Start of DATA SUPPLIED

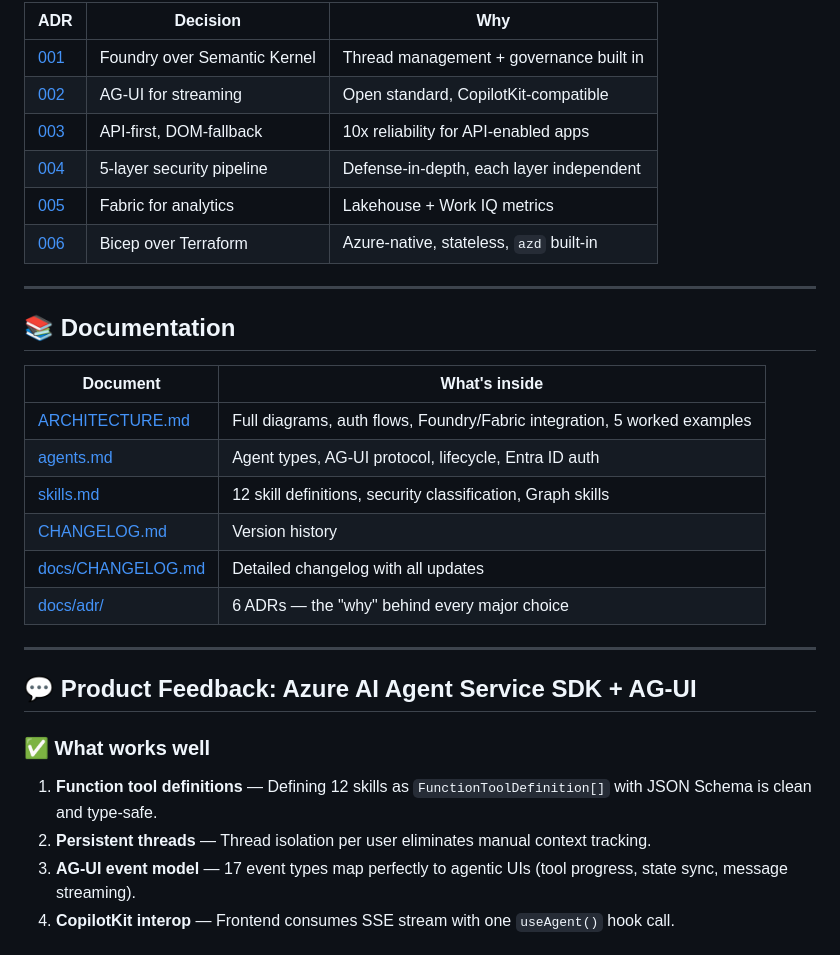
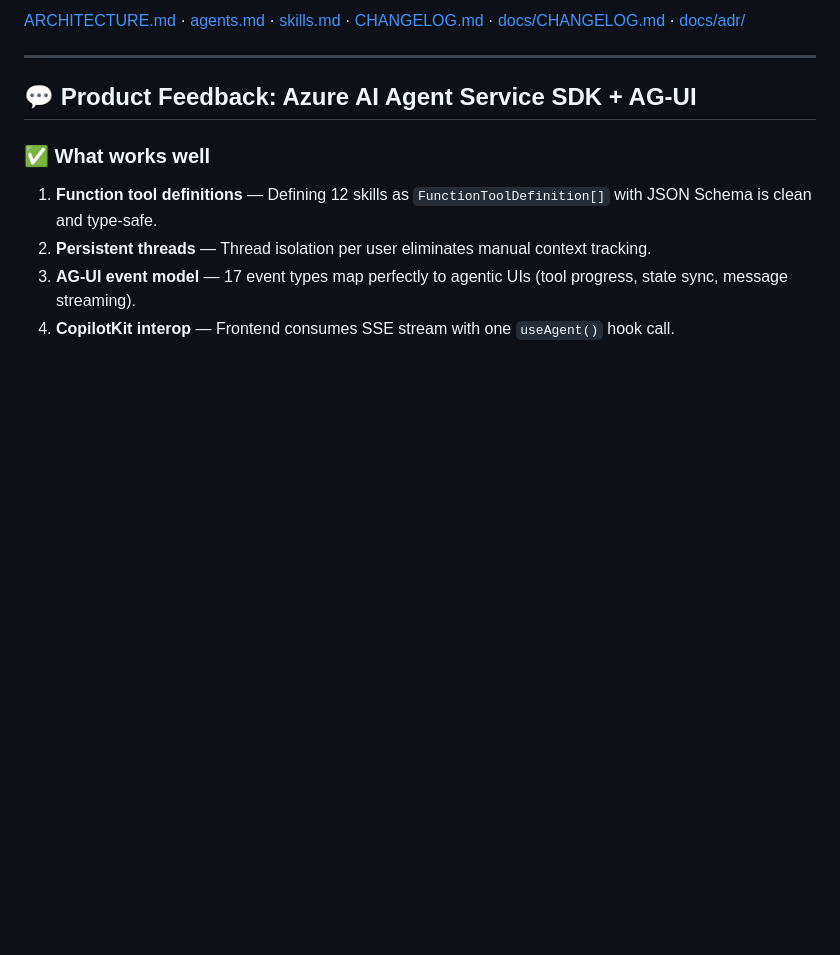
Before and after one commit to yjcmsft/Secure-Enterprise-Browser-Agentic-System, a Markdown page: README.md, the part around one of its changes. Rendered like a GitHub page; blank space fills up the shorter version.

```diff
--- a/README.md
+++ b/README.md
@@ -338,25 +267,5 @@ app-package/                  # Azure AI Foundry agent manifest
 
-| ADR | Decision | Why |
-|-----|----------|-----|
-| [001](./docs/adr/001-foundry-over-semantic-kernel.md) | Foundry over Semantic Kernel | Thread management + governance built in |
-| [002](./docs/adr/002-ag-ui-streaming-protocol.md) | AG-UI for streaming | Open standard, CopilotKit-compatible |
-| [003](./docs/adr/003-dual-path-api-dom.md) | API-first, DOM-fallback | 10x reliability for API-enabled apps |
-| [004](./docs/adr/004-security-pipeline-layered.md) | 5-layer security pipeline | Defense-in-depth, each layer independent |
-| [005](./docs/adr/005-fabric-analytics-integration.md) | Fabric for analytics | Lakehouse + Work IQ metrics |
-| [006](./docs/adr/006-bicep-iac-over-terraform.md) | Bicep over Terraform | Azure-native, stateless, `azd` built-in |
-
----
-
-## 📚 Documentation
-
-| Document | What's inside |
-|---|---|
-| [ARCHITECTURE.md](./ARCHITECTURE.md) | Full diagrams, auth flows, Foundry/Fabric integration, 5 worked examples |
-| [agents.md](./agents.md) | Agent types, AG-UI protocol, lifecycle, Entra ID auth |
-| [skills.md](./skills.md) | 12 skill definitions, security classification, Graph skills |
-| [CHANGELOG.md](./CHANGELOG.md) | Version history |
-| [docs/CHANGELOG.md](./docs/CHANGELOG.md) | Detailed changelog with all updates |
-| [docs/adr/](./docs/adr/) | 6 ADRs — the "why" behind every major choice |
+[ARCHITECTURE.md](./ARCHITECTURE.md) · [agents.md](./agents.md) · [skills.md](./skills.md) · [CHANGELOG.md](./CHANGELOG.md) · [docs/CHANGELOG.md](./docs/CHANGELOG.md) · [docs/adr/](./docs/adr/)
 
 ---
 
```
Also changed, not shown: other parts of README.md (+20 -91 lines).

End of DATA SUPPLIED

## WHAT YOU SHOULD DO:
The answer must be the number of lines in the records where the string "README" is found, stated alone.

## OUTPUT FOR THIS EXERCISE:
4